(Required work)
Where the records hold the string "Karmine", show the whole line it sits on.
:::
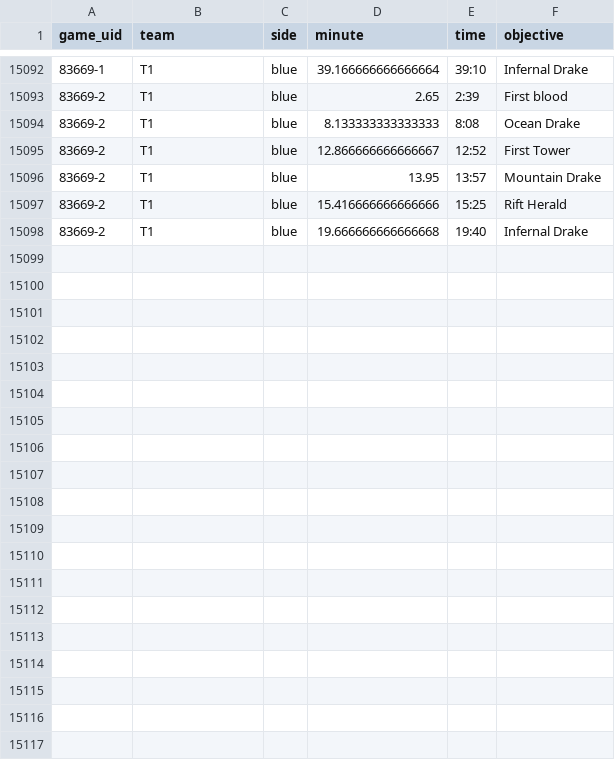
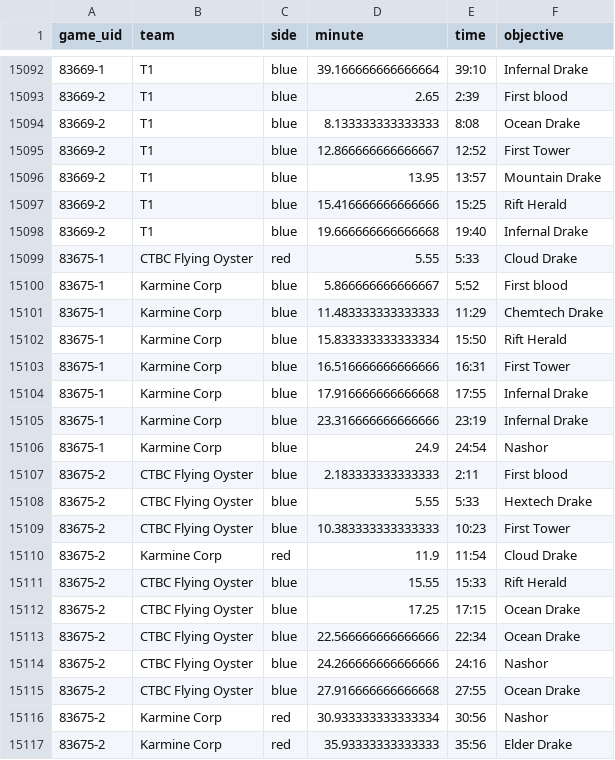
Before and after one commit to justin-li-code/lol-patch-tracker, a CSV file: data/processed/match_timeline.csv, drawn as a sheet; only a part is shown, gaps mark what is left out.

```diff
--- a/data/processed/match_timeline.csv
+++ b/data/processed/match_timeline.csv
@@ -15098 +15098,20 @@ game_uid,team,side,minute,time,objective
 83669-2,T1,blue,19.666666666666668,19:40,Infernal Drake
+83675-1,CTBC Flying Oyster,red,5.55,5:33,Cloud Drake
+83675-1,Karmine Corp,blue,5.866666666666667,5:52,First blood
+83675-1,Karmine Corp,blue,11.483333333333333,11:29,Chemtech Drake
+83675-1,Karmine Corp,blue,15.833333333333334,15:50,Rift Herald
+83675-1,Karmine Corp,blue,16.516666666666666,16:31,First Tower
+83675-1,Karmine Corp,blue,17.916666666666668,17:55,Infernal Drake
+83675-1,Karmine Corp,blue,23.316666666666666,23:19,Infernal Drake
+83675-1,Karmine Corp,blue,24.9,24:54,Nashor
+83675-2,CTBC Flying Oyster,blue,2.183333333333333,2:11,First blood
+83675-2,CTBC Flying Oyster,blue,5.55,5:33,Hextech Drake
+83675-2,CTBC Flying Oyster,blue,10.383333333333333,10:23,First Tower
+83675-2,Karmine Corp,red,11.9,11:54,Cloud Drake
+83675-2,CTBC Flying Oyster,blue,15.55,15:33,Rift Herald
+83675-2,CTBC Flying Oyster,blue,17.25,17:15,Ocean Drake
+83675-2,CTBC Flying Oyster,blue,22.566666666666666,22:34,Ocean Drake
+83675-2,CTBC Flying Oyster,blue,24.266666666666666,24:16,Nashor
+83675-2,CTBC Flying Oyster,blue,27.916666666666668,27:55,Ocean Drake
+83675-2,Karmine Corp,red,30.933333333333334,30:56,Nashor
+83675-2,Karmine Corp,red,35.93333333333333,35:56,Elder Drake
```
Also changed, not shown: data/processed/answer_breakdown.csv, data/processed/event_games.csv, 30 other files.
:::
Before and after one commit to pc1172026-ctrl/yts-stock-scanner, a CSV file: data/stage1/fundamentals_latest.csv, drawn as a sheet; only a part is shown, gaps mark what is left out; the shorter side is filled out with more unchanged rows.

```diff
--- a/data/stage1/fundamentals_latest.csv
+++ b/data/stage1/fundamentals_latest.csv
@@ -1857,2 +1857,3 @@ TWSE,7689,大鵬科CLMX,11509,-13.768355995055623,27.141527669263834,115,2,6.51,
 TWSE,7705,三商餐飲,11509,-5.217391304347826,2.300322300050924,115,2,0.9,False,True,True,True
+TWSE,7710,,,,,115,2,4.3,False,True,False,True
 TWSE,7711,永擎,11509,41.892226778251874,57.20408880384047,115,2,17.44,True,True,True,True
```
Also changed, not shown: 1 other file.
:::
(Task answer)
+83675-1,Karmine Corp,blue,5.866666666666667,5:52,First blood
+83675-1,Karmine Corp,blue,11.483333333333333,11:29,Chemtech Drake
+83675-1,Karmine Corp,blue,15.833333333333334,15:50,Rift Herald
+83675-1,Karmine Corp,blue,16.516666666666666,16:31,First Tower
+83675-1,Karmine Corp,blue,17.916666666666668,17:55,Infernal Drake
+83675-1,Karmine Corp,blue,23.316666666666666,23:19,Infernal Drake
+83675-1,Karmine Corp,blue,24.9,24:54,Nashor
+83675-2,Karmine Corp,red,11.9,11:54,Cloud Drake
+83675-2,Karmine Corp,red,30.933333333333334,30:56,Nashor
+83675-2,Karmine Corp,red,35.93333333333333,35:56,Elder Drake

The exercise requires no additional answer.